Tina Sipp, event coordinator for ACC, said approximately 75 percent of Music for Life’s funding comes from ACC’s church performances.
“We do special events for galas in New York City and Texas, and we’ve worked a lot with Bono (of U2) and ONE.org, but most of our performances and funds come from the collective support received from churches all over the world,” she said.
While the events are free, attendees are encouraged to donate. The concerts also feature a production table with CDs and African jewelry for sale, with proceeds benefitting Music for Life’s education programs.
“The education we provide for them means a way out of poverty,” Sipp said. “… Every dollar translates into radical change – being able to provide for their basic needs, food, a safe place to live and to have a dream. We follow them through adulthood and continue to pay for their education. It’s life-changing.”
Special Nabisubi is a 24-year-old Ugandan who toured the U.K. with ACC when she was 9 years old. Nabisubi now travels with Choir 43 as a staff member and mentor.
This is Nabisubi’s first time traveling with the tour, but she previously spent several years working at ACC’s Music for Life training center in Kampala, Uganda. She said it’s a blessing to give back to children who are walking the same path she did.
“It’s a privilege to see how they grow, from knowing nothing. It blesses my heart that I am contributing something,” Nabisubi said.
Nabisubi said receiving support from Music for Life and ACC changed her life.
“(Because of ACC and Music for Life) I’ve been able to get an education, even receiving an accounting degree from university,” she said. “(ACC and Music for Life) are my family, and they’ve built my spirit and encouraged me in every way.”
Performing in Mint Hill
ACC’s Choir 43 will sing and dance in three 80-minute performances at two Mint Hill churches.
The choir will perform twice – at 8:45 a.m. and again at 11:10 a.m. – at Blair Road United Methodist, located at 9135 Blair Road.
That evening, the choir will host a 7 p.m. performance at Arlington Baptist Church, located at 9801 Arlington Church Road.
ACC’s music mixes African rhythms with soulful hymns. The choir will perform a capella ethnic worship music, along with African drums. The group also will sing classic gospel songs, such as “Oh Happy Day” and “He’s Got the Whole World in His Hands,” with instrumental accompaniment tracks.

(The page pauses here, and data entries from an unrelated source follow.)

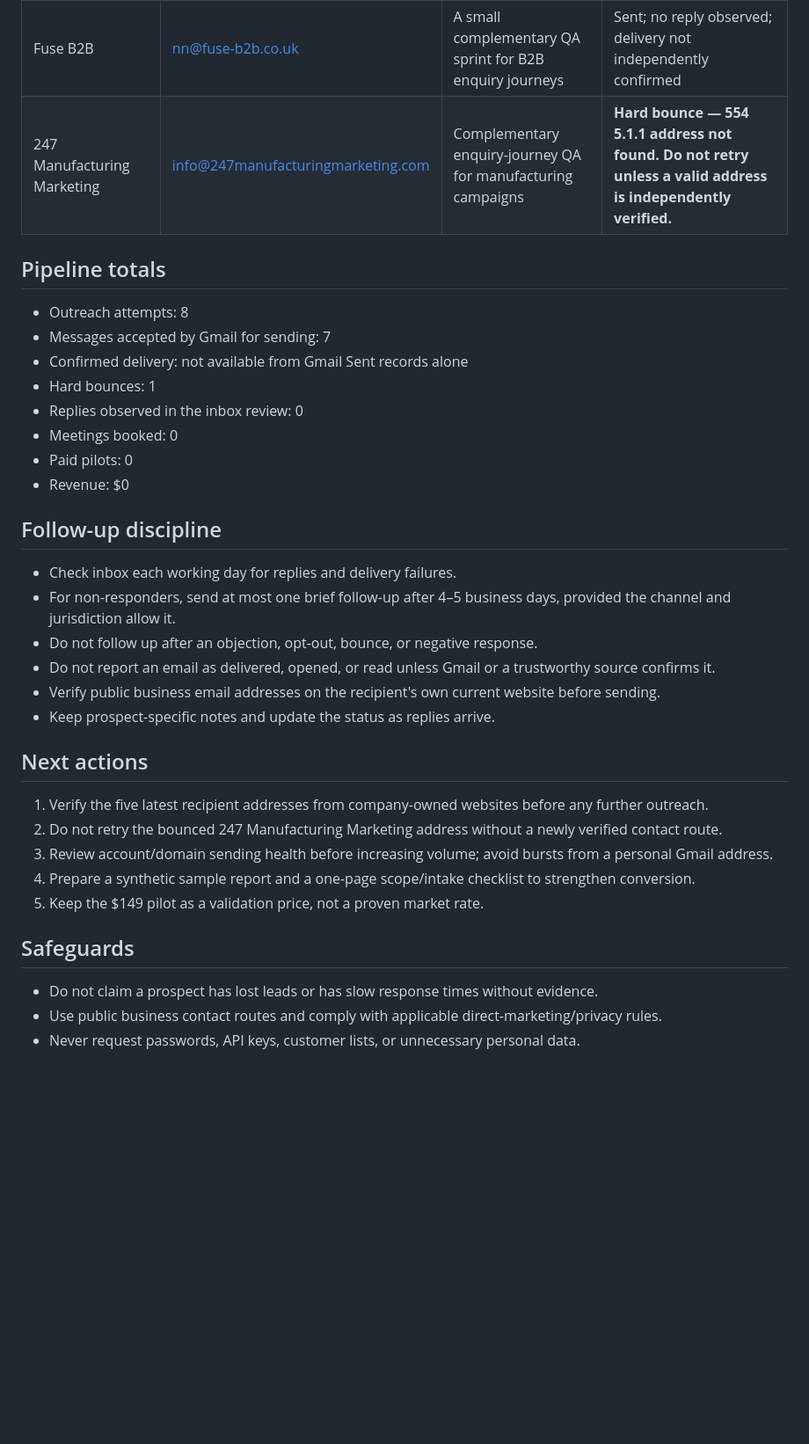
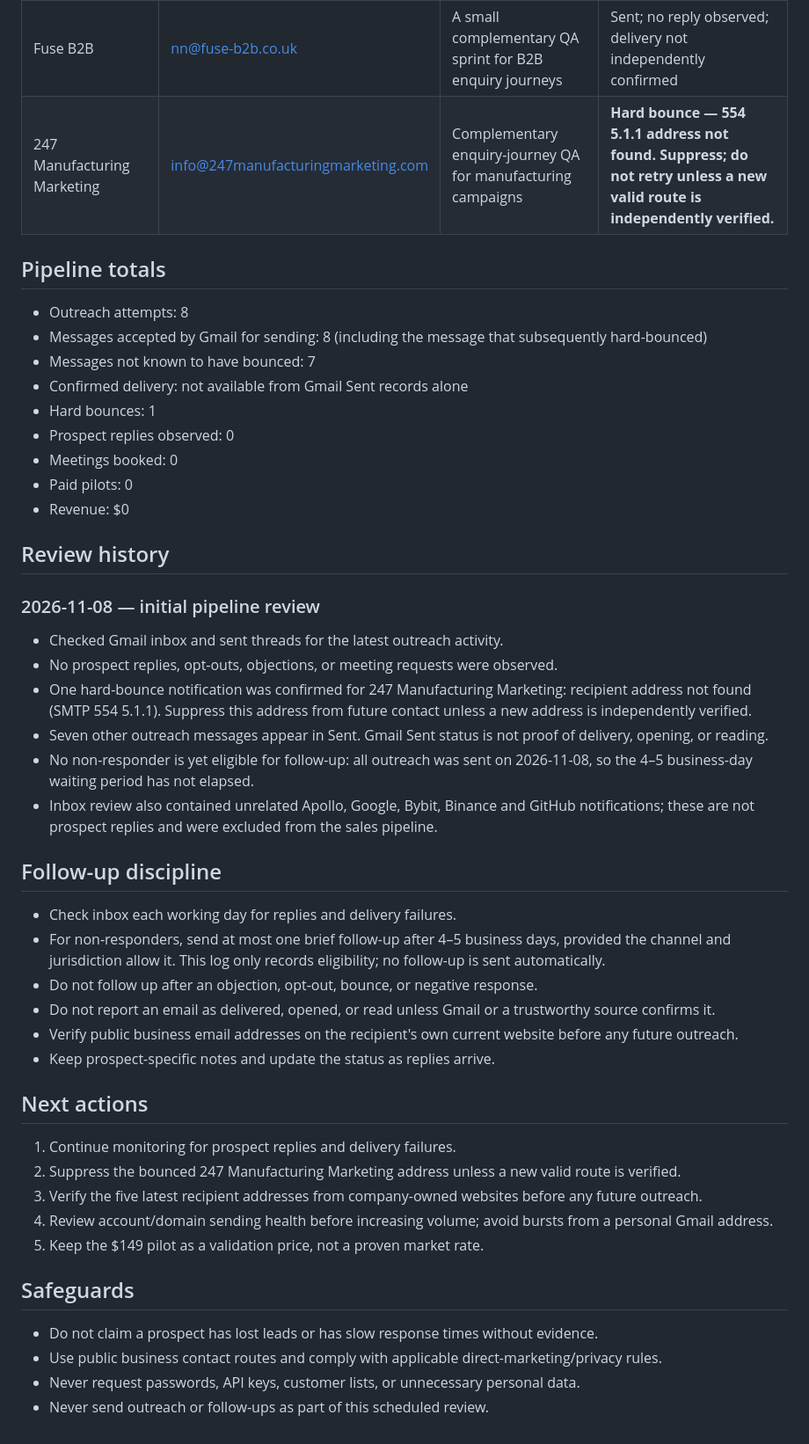
Before and after one commit to Sirkings14/revenue-recovery-lab, a Markdown page: prospecting/outreach-log-2026-11-08.md, the part around the change. Shown at 88% size. Drawn GitHub-style; blank space fills up the shorter version.

Commit message:
Record weekday outreach pipeline review for Nov 8

```diff
--- a/prospecting/outreach-log-2026-11-08.md
+++ b/prospecting/outreach-log-2026-11-08.md
@@ -15,34 +15,46 @@ Offer: Lead Response & Follow-Up Recovery Sprint
 | Fresh B2B | hello@freshb2b.co.uk | A complementary enquiry-journey QA add-on | Sent; no reply observed; delivery not independently confirmed |
 | S2F Marketing / Marketing for Manufacturing | info@s2fmarketing.co.uk | Optional QA layer for manufacturing enquiry journeys | Sent; no reply observed; delivery not independently confirmed |
 | Fuse B2B | nn@fuse-b2b.co.uk | A small complementary QA sprint for B2B enquiry journeys | Sent; no reply observed; delivery not independently confirmed |
-| 247 Manufacturing Marketing | info@247manufacturingmarketing.com | Complementary enquiry-journey QA for manufacturing campaigns | **Hard bounce — 554 5.1.1 address not found. Do not retry unless a valid address is independently verified.** |
+| 247 Manufacturing Marketing | info@247manufacturingmarketing.com | Complementary enquiry-journey QA for manufacturing campaigns | **Hard bounce — 554 5.1.1 address not found. Suppress; do not retry unless a new valid route is independently verified.** |
 
 ## Pipeline totals
 
 - Outreach attempts: 8
-- Messages accepted by Gmail for sending: 7
+- Messages accepted by Gmail for sending: 8 (including the message that subsequently hard-bounced)
+- Messages not known to have bounced: 7
 - Confirmed delivery: not available from Gmail Sent records alone
 - Hard bounces: 1
-- Replies observed in the inbox review: 0
+- Prospect replies observed: 0
 - Meetings booked: 0
 - Paid pilots: 0
 - Revenue: $0
 
+## Review history
+
+### 2026-11-08 — initial pipeline review
+
+- Checked Gmail inbox and sent threads for the latest outreach activity.
+- No prospect replies, opt-outs, objections, or meeting requests were observed.
+- One hard-bounce notification was confirmed for 247 Manufacturing Marketing: recipient address not found (SMTP 554 5.1.1). Suppress this address from future contact unless a new address is independently verified.
+- Seven other outreach messages appear in Sent. Gmail Sent status is not proof of delivery, opening, or reading.
+- No non-responder is yet eligible for follow-up: all outreach was sent on 2026-11-08, so the 4–5 business-day waiting period has not elapsed.
+- Inbox review also contained unrelated Apollo, Google, Bybit, Binance and GitHub notifications; these are not prospect replies and were excluded from the sales pipeline.
+
 ## Follow-up discipline
 
 - Check inbox each working day for replies and delivery failures.
-- For non-responders, send at most one brief follow-up after 4–5 business days, provided the channel and jurisdiction allow it.
+- For non-responders, send at most one brief follow-up after 4–5 business days, provided the channel and jurisdiction allow it. This log only records eligibility; no follow-up is sent automatically.
 - Do not follow up after an objection, opt-out, bounce, or negative response.
 - Do not report an email as delivered, opened, or read unless Gmail or a trustworthy source confirms it.
-- Verify public business email addresses on the recipient's own current website before sending.
+- Verify public business email addresses on the recipient's own current website before any future outreach.
 - Keep prospect-specific notes and update the status as replies arrive.
 
 ## Next actions
 
-1. Verify the five latest recipient addresses from company-owned websites before any further outreach.
-2. Do not retry the bounced 247 Manufacturing Marketing address without a newly verified contact route.
-3. Review account/domain sending health before increasing volume; avoid bursts from a personal Gmail address.
-4. Prepare a synthetic sample report and a one-page scope/intake checklist to strengthen conversion.
+1. Continue monitoring for prospect replies and delivery failures.
+2. Suppress the bounced 247 Manufacturing Marketing address unless a new valid route is verified.
+3. Verify the five latest recipient addresses from company-owned websites before any future outreach.
+4. Review account/domain sending health before increasing volume; avoid bursts from a personal Gmail address.
 5. Keep the $149 pilot as a validation price, not a proven market rate.
 
 ## Safeguards
@@ -50,3 +62,4 @@ Offer: Lead Response & Follow-Up Recovery Sprint
 - Do not claim a prospect has lost leads or has slow response times without evidence.
 - Use public business contact routes and comply with applicable direct-marketing/privacy rules.
 - Never request passwords, API keys, customer lists, or unnecessary personal data.
+- Never send outreach or follow-ups as part of this scheduled review.
```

Performers change costumes three times, wearing traditional Ugandan garb, and perform traditional dances from the Mwaga and Magunjju tribes.
ACC has received worldwide recognition performing throughout the U.K. and U.S. The group performed on the season six finale of “American Idol,” received a Grammy nomination and has performed for Queen Elizabeth II.
“The programs have great costumes and music, but the most captivating part comes from the spirit the children exude on stage … authentic joy,” Sipp said. “They have a powerful voice.”
Call Blair Road UMC at 704-545-6785 or Arlington Baptist at 704-545-4589 for more information on the upcoming performances.